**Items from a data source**
..............................
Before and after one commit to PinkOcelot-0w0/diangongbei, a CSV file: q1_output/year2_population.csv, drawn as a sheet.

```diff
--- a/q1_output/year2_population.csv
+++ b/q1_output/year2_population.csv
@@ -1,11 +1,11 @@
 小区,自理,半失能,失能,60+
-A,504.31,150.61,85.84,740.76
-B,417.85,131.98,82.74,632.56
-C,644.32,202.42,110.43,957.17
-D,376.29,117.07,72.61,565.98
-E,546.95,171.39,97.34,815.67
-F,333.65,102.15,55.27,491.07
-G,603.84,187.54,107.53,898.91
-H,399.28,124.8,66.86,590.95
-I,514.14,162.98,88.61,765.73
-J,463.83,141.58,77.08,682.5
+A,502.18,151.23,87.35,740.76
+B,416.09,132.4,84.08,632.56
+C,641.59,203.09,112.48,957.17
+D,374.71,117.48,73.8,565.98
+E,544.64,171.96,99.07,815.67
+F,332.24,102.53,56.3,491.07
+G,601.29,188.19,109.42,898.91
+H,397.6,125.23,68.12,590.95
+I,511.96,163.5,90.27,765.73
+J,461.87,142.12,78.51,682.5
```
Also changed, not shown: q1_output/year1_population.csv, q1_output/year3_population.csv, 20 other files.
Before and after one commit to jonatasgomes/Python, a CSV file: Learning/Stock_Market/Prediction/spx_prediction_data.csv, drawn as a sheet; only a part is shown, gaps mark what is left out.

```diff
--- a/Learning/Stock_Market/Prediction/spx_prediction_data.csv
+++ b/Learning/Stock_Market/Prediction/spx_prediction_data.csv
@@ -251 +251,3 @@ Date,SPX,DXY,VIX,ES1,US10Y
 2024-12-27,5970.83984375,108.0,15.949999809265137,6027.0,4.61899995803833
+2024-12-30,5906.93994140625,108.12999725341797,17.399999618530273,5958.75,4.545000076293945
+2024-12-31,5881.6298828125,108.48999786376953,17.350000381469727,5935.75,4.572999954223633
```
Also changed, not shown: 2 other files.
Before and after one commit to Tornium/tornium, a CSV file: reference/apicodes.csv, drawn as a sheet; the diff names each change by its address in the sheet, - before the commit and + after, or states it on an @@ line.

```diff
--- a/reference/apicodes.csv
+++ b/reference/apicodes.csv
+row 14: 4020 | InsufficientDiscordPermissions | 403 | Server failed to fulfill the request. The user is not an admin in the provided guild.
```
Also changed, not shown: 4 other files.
..............................
**Exercise aim**
Print the records again in full, exactly as they appear above.

**The completed task**
Before and after one commit to PinkOcelot-0w0/diangongbei, a CSV file: q1_output/year2_population.csv, drawn as a sheet.

```diff
--- a/q1_output/year2_population.csv
+++ b/q1_output/year2_population.csv
@@ -1,11 +1,11 @@
 小区,自理,半失能,失能,60+
-A,504.31,150.61,85.84,740.76
-B,417.85,131.98,82.74,632.56
-C,644.32,202.42,110.43,957.17
-D,376.29,117.07,72.61,565.98
-E,546.95,171.39,97.34,815.67
-F,333.65,102.15,55.27,491.07
-G,603.84,187.54,107.53,898.91
-H,399.28,124.8,66.86,590.95
-I,514.14,162.98,88.61,765.73
-J,463.83,141.58,77.08,682.5
+A,502.18,151.23,87.35,740.76
+B,416.09,132.4,84.08,632.56
+C,641.59,203.09,112.48,957.17
+D,374.71,117.48,73.8,565.98
+E,544.64,171.96,99.07,815.67
+F,332.24,102.53,56.3,491.07
+G,601.29,188.19,109.42,898.91
+H,397.6,125.23,68.12,590.95
+I,511.96,163.5,90.27,765.73
+J,461.87,142.12,78.51,682.5
```
Also changed, not shown: q1_output/year1_population.csv, q1_output/year3_population.csv, 20 other files.
Before and after one commit to jonatasgomes/Python, a CSV file: Learning/Stock_Market/Prediction/spx_prediction_data.csv, drawn as a sheet; only a part is shown, gaps mark what is left out.

```diff
--- a/Learning/Stock_Market/Prediction/spx_prediction_data.csv
+++ b/Learning/Stock_Market/Prediction/spx_prediction_data.csv
@@ -251 +251,3 @@ Date,SPX,DXY,VIX,ES1,US10Y
 2024-12-27,5970.83984375,108.0,15.949999809265137,6027.0,4.61899995803833
+2024-12-30,5906.93994140625,108.12999725341797,17.399999618530273,5958.75,4.545000076293945
+2024-12-31,5881.6298828125,108.48999786376953,17.350000381469727,5935.75,4.572999954223633
```
Also changed, not shown: 2 other files.
Before and after one commit to Tornium/tornium, a CSV file: reference/apicodes.csv, drawn as a sheet; the diff names each change by its address in the sheet, - before the commit and + after, or states it on an @@ line.

```diff
--- a/reference/apicodes.csv
+++ b/reference/apicodes.csv
+row 14: 4020 | InsufficientDiscordPermissions | 403 | Server failed to fulfill the request. The user is not an admin in the provided guild.
```
Also changed, not shown: 4 other files.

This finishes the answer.